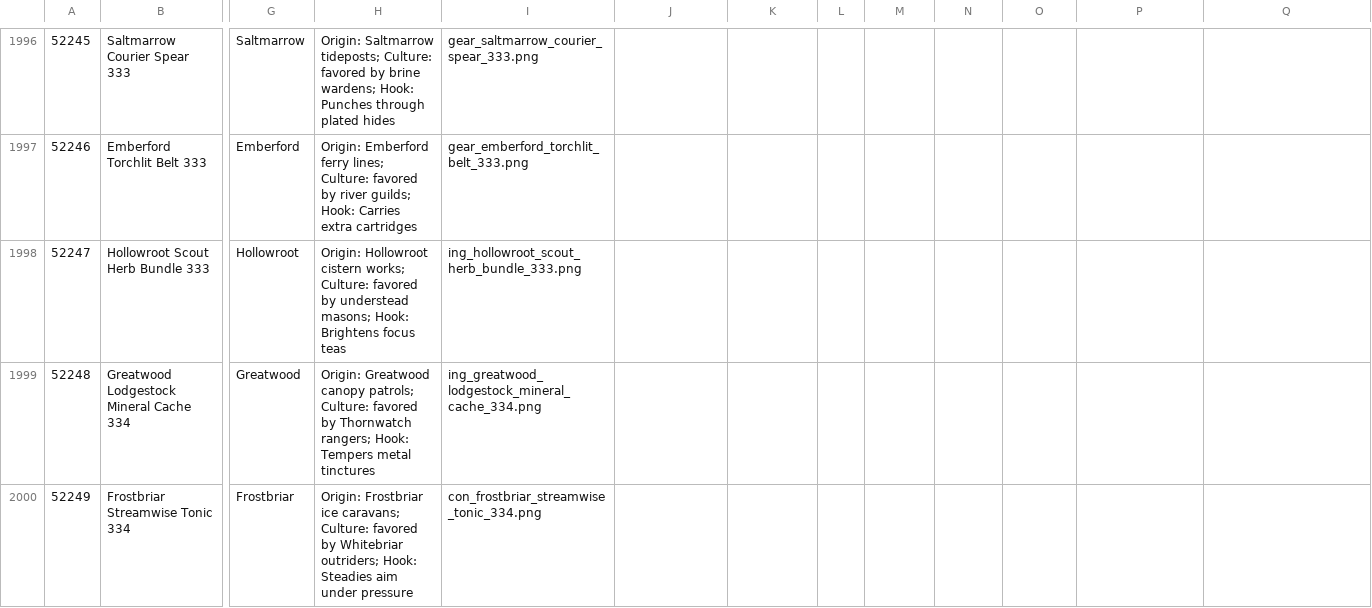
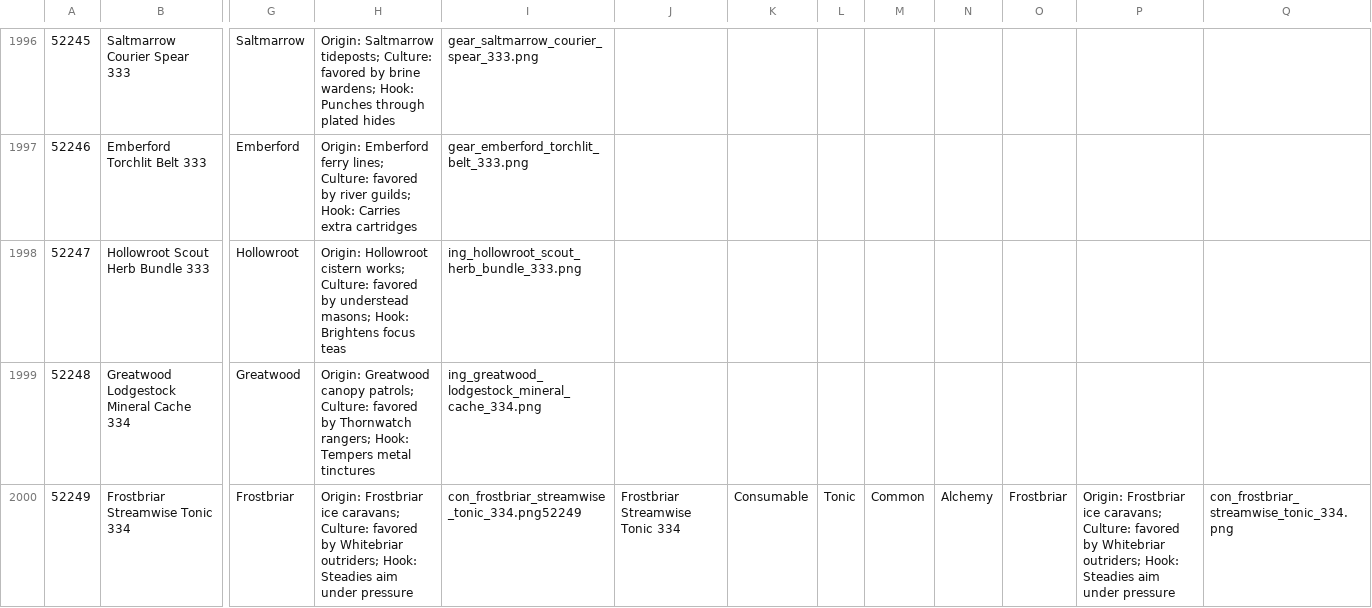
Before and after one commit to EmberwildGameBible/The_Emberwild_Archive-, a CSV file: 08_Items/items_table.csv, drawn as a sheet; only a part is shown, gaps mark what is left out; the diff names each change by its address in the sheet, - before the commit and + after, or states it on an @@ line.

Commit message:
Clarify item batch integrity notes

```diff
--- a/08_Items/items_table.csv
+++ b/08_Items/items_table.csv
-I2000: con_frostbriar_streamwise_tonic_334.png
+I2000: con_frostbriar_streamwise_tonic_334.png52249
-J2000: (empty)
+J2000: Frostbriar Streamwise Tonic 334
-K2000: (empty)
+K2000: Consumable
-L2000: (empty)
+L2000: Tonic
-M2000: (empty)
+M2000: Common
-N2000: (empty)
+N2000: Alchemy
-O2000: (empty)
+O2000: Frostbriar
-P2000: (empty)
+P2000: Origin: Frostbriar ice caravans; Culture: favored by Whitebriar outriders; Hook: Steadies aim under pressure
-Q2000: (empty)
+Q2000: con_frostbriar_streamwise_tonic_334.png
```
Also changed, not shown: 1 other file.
* * *
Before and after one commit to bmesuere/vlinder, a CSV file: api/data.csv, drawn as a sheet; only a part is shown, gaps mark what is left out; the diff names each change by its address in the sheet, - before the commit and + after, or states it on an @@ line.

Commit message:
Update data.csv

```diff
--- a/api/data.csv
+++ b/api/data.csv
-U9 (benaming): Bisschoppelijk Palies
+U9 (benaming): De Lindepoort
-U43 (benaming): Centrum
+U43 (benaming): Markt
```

▶ _Exercise requirements_
For each line above that includes the word "empty", make a copy of that line.

▶ _Exercise output_
-J2000: (empty)
-K2000: (empty)
-L2000: (empty)
-M2000: (empty)
-N2000: (empty)
-O2000: (empty)
-P2000: (empty)
-Q2000: (empty)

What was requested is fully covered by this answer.